● **Task statement**
Could you please output all of the records exactly?

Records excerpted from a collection
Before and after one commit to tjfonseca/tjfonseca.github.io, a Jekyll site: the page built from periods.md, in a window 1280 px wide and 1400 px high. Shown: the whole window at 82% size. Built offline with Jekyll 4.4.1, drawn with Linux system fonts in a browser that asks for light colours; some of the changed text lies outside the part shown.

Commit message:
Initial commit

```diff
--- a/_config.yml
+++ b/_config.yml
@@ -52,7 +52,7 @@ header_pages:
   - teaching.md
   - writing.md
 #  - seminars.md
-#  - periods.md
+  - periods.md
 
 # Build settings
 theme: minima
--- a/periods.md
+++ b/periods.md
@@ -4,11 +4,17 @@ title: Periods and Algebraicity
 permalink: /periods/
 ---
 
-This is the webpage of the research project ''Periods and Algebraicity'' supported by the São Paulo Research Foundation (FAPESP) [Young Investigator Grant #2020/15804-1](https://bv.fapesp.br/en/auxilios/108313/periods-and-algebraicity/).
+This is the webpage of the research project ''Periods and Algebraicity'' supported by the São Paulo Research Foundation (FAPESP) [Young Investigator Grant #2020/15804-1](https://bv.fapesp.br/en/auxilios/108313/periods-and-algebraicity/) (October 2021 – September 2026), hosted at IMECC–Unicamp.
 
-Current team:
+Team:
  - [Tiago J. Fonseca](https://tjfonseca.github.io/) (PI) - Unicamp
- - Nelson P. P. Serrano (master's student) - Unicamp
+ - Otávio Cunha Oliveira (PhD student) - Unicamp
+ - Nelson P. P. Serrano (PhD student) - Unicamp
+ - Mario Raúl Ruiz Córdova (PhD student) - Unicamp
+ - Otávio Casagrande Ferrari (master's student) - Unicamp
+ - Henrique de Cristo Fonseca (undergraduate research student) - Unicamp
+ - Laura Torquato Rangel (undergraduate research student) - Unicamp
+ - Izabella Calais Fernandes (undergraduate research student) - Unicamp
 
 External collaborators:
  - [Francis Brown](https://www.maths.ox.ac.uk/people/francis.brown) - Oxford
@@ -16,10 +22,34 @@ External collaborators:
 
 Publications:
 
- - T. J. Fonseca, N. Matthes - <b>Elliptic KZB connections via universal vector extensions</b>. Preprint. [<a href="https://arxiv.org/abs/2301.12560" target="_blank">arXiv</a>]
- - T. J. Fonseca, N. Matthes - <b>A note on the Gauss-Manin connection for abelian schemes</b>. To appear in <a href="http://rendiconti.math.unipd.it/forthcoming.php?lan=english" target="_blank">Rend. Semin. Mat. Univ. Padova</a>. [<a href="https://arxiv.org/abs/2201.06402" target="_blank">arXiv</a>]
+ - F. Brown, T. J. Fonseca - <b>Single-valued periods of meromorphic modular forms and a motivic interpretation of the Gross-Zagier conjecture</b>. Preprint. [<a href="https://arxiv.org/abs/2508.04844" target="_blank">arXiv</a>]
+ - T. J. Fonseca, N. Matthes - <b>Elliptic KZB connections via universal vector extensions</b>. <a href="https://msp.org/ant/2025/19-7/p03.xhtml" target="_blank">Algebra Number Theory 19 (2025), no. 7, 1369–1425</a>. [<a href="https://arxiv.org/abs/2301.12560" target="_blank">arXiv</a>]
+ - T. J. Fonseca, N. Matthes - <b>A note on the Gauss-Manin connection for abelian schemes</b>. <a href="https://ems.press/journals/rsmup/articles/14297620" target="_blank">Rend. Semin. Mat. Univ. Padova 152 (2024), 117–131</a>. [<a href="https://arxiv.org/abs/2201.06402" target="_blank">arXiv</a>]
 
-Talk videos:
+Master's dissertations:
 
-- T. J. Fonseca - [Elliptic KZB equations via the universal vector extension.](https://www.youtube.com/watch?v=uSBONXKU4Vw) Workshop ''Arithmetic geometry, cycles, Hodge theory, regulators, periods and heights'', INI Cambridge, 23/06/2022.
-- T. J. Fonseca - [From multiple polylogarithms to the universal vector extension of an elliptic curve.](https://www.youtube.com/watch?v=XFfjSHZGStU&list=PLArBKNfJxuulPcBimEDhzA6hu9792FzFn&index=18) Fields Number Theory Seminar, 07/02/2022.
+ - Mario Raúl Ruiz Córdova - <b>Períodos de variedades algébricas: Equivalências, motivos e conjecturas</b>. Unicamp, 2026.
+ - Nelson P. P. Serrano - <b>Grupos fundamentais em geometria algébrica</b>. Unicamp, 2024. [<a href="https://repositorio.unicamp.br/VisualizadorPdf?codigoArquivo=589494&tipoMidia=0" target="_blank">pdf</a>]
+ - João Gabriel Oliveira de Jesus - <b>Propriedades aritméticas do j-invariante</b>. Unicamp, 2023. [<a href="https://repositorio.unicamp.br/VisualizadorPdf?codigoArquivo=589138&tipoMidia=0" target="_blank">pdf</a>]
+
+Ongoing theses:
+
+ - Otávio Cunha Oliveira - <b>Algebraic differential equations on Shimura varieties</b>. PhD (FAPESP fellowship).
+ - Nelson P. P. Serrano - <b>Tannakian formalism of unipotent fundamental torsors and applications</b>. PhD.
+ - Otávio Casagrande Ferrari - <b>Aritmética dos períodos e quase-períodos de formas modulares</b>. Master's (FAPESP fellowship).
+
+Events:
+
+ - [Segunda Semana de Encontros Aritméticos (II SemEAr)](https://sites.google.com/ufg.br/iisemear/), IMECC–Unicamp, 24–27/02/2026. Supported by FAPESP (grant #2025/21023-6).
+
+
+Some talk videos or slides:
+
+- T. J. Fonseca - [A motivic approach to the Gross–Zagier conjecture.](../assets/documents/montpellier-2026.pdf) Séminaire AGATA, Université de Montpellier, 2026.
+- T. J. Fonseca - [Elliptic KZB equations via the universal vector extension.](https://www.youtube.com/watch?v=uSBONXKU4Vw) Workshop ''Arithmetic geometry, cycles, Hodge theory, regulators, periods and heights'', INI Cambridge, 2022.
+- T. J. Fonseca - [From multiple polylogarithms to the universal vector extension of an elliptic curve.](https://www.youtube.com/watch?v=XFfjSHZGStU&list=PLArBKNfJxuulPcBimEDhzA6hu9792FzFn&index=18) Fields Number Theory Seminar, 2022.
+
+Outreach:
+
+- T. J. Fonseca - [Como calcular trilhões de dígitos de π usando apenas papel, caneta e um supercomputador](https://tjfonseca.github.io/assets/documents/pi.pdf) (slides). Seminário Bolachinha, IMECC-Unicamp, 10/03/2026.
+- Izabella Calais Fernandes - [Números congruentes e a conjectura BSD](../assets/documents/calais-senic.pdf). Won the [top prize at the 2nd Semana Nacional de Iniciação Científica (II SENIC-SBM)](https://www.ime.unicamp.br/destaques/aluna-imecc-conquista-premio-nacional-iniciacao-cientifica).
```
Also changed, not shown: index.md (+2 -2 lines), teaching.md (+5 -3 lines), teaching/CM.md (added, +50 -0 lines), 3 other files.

● **Result of the task**
Before and after one commit to tjfonseca/tjfonseca.github.io, a Jekyll site: the page built from periods.md, in a window 1280 px wide and 1400 px high. Shown: the whole window at 82% size. Built offline with Jekyll 4.4.1, drawn with Linux system fonts in a browser that asks for light colours; some of the changed text lies outside the part shown.

Commit message:
Initial commit

```diff
--- a/_config.yml
+++ b/_config.yml
@@ -52,7 +52,7 @@ header_pages:
   - teaching.md
   - writing.md
 #  - seminars.md
-#  - periods.md
+  - periods.md
 
 # Build settings
 theme: minima
--- a/periods.md
+++ b/periods.md
@@ -4,11 +4,17 @@ title: Periods and Algebraicity
 permalink: /periods/
 ---
 
-This is the webpage of the research project ''Periods and Algebraicity'' supported by the São Paulo Research Foundation (FAPESP) [Young Investigator Grant #2020/15804-1](https://bv.fapesp.br/en/auxilios/108313/periods-and-algebraicity/).
+This is the webpage of the research project ''Periods and Algebraicity'' supported by the São Paulo Research Foundation (FAPESP) [Young Investigator Grant #2020/15804-1](https://bv.fapesp.br/en/auxilios/108313/periods-and-algebraicity/) (October 2021 – September 2026), hosted at IMECC–Unicamp.
 
-Current team:
+Team:
  - [Tiago J. Fonseca](https://tjfonseca.github.io/) (PI) - Unicamp
- - Nelson P. P. Serrano (master's student) - Unicamp
+ - Otávio Cunha Oliveira (PhD student) - Unicamp
+ - Nelson P. P. Serrano (PhD student) - Unicamp
+ - Mario Raúl Ruiz Córdova (PhD student) - Unicamp
+ - Otávio Casagrande Ferrari (master's student) - Unicamp
+ - Henrique de Cristo Fonseca (undergraduate research student) - Unicamp
+ - Laura Torquato Rangel (undergraduate research student) - Unicamp
+ - Izabella Calais Fernandes (undergraduate research student) - Unicamp
 
 External collaborators:
  - [Francis Brown](https://www.maths.ox.ac.uk/people/francis.brown) - Oxford
@@ -16,10 +22,34 @@ External collaborators:
 
 Publications:
 
- - T. J. Fonseca, N. Matthes - <b>Elliptic KZB connections via universal vector extensions</b>. Preprint. [<a href="https://arxiv.org/abs/2301.12560" target="_blank">arXiv</a>]
- - T. J. Fonseca, N. Matthes - <b>A note on the Gauss-Manin connection for abelian schemes</b>. To appear in <a href="http://rendiconti.math.unipd.it/forthcoming.php?lan=english" target="_blank">Rend. Semin. Mat. Univ. Padova</a>. [<a href="https://arxiv.org/abs/2201.06402" target="_blank">arXiv</a>]
+ - F. Brown, T. J. Fonseca - <b>Single-valued periods of meromorphic modular forms and a motivic interpretation of the Gross-Zagier conjecture</b>. Preprint. [<a href="https://arxiv.org/abs/2508.04844" target="_blank">arXiv</a>]
+ - T. J. Fonseca, N. Matthes - <b>Elliptic KZB connections via universal vector extensions</b>. <a href="https://msp.org/ant/2025/19-7/p03.xhtml" target="_blank">Algebra Number Theory 19 (2025), no. 7, 1369–1425</a>. [<a href="https://arxiv.org/abs/2301.12560" target="_blank">arXiv</a>]
+ - T. J. Fonseca, N. Matthes - <b>A note on the Gauss-Manin connection for abelian schemes</b>. <a href="https://ems.press/journals/rsmup/articles/14297620" target="_blank">Rend. Semin. Mat. Univ. Padova 152 (2024), 117–131</a>. [<a href="https://arxiv.org/abs/2201.06402" target="_blank">arXiv</a>]
 
-Talk videos:
+Master's dissertations:
 
-- T. J. Fonseca - [Elliptic KZB equations via the universal vector extension.](https://www.youtube.com/watch?v=uSBONXKU4Vw) Workshop ''Arithmetic geometry, cycles, Hodge theory, regulators, periods and heights'', INI Cambridge, 23/06/2022.
-- T. J. Fonseca - [From multiple polylogarithms to the universal vector extension of an elliptic curve.](https://www.youtube.com/watch?v=XFfjSHZGStU&list=PLArBKNfJxuulPcBimEDhzA6hu9792FzFn&index=18) Fields Number Theory Seminar, 07/02/2022.
+ - Mario Raúl Ruiz Córdova - <b>Períodos de variedades algébricas: Equivalências, motivos e conjecturas</b>. Unicamp, 2026.
+ - Nelson P. P. Serrano - <b>Grupos fundamentais em geometria algébrica</b>. Unicamp, 2024. [<a href="https://repositorio.unicamp.br/VisualizadorPdf?codigoArquivo=589494&tipoMidia=0" target="_blank">pdf</a>]
+ - João Gabriel Oliveira de Jesus - <b>Propriedades aritméticas do j-invariante</b>. Unicamp, 2023. [<a href="https://repositorio.unicamp.br/VisualizadorPdf?codigoArquivo=589138&tipoMidia=0" target="_blank">pdf</a>]
+
+Ongoing theses:
+
+ - Otávio Cunha Oliveira - <b>Algebraic differential equations on Shimura varieties</b>. PhD (FAPESP fellowship).
+ - Nelson P. P. Serrano - <b>Tannakian formalism of unipotent fundamental torsors and applications</b>. PhD.
+ - Otávio Casagrande Ferrari - <b>Aritmética dos períodos e quase-períodos de formas modulares</b>. Master's (FAPESP fellowship).
+
+Events:
+
+ - [Segunda Semana de Encontros Aritméticos (II SemEAr)](https://sites.google.com/ufg.br/iisemear/), IMECC–Unicamp, 24–27/02/2026. Supported by FAPESP (grant #2025/21023-6).
+
+
+Some talk videos or slides:
+
+- T. J. Fonseca - [A motivic approach to the Gross–Zagier conjecture.](../assets/documents/montpellier-2026.pdf) Séminaire AGATA, Université de Montpellier, 2026.
+- T. J. Fonseca - [Elliptic KZB equations via the universal vector extension.](https://www.youtube.com/watch?v=uSBONXKU4Vw) Workshop ''Arithmetic geometry, cycles, Hodge theory, regulators, periods and heights'', INI Cambridge, 2022.
+- T. J. Fonseca - [From multiple polylogarithms to the universal vector extension of an elliptic curve.](https://www.youtube.com/watch?v=XFfjSHZGStU&list=PLArBKNfJxuulPcBimEDhzA6hu9792FzFn&index=18) Fields Number Theory Seminar, 2022.
+
+Outreach:
+
+- T. J. Fonseca - [Como calcular trilhões de dígitos de π usando apenas papel, caneta e um supercomputador](https://tjfonseca.github.io/assets/documents/pi.pdf) (slides). Seminário Bolachinha, IMECC-Unicamp, 10/03/2026.
+- Izabella Calais Fernandes - [Números congruentes e a conjectura BSD](../assets/documents/calais-senic.pdf). Won the [top prize at the 2nd Semana Nacional de Iniciação Científica (II SENIC-SBM)](https://www.ime.unicamp.br/destaques/aluna-imecc-conquista-premio-nacional-iniciacao-cientifica).
```
Also changed, not shown: index.md (+2 -2 lines), teaching.md (+5 -3 lines), teaching/CM.md (added, +50 -0 lines), 3 other files.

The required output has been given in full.